Records shown START

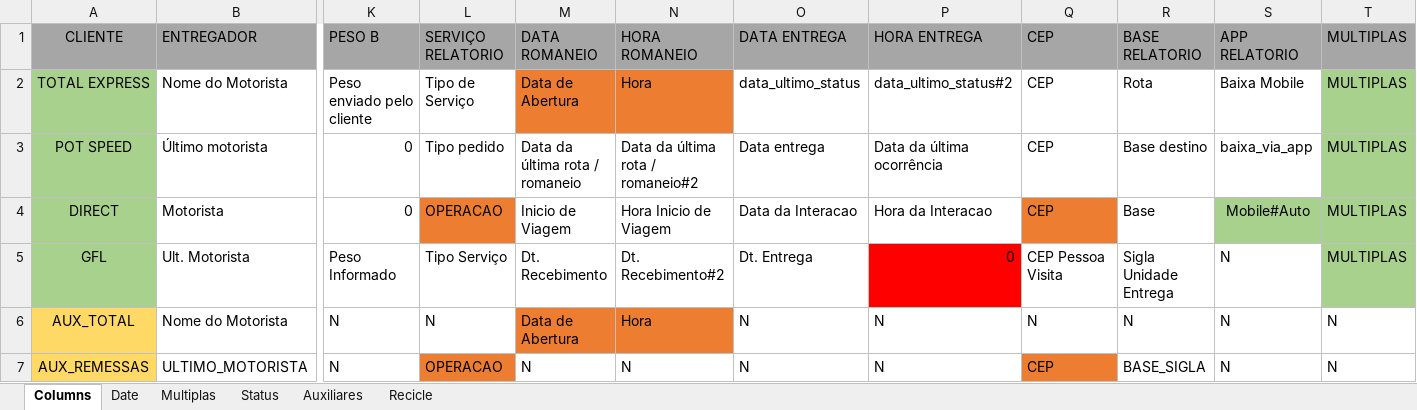
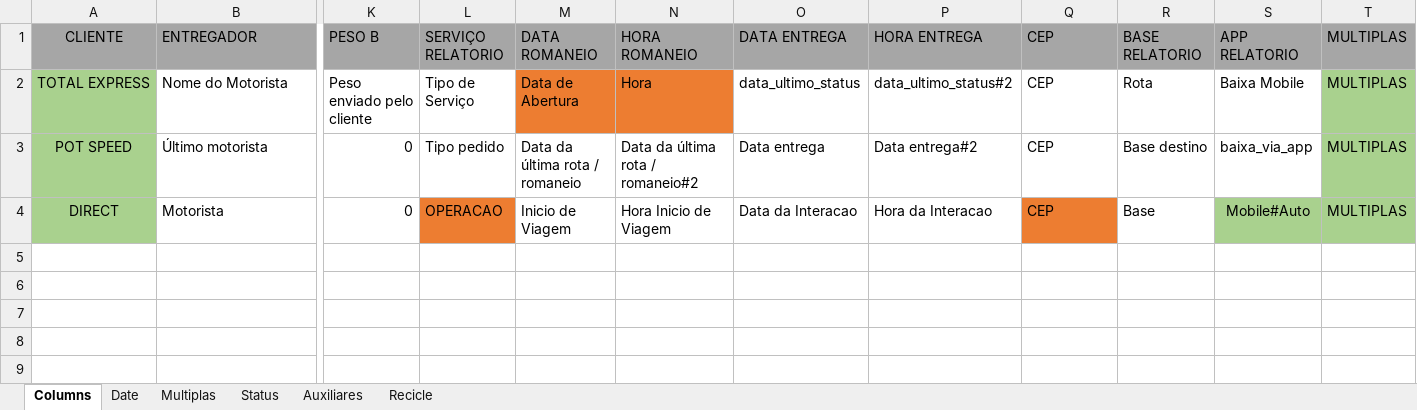
Before and after one commit to MisaelJob/Sistema-E-log, an Excel workbook: Config/config.xlsx, sheet Columns, drawn as a sheet; only a part is shown, gaps mark what is left out; values as stored, in another font and other column widths than the file's, no borders; rows hold the shown columns only; the diff names each change by its address in the sheet, - before the commit and + after, or states it on an @@ line.

```diff
--- a/Config/config.xlsx (sheet Columns)
+++ b/Config/config.xlsx (sheet Columns)
-P3 (HORA ENTREGA): Data da última ocorrência
+P3 (HORA ENTREGA): Data entrega#2
@@ row 5 hidden: GFL | Ult. Motorista | Peso Informado | Tipo Serviço | Dt. Recebimento | Dt. Recebimento#2 | Dt. Entrega | 0 | CEP Pessoa Visita | Sigla Unidade Entrega | N | MULTIPLAS @@
@@ row 6 hidden: AUX_TOTAL | Nome do Motorista | N | N | Data de Abertura | Hora | N | N | N | N | N | N @@
@@ row 7 hidden: AUX_REMESSAS | ULTIMO_MOTORISTA | N | OPERACAO | N | N | N | N | CEP | BASE_SIGLA | N | N @@
```
Also changed, not shown: 25 other files.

Records shown END

• Assigned task:
Within the data above, find the lines that contain the word "Columns" and copy each of them.

• Expected output:
Before and after one commit to MisaelJob/Sistema-E-log, an Excel workbook: Config/config.xlsx, sheet Columns, drawn as a sheet; only a part is shown, gaps mark what is left out; values as stored, in another font and other column widths than the file's, no borders; rows hold the shown columns only; the diff names each change by its address in the sheet, - before the commit and + after, or states it on an @@ line.
--- a/Config/config.xlsx (sheet Columns)
+++ b/Config/config.xlsx (sheet Columns)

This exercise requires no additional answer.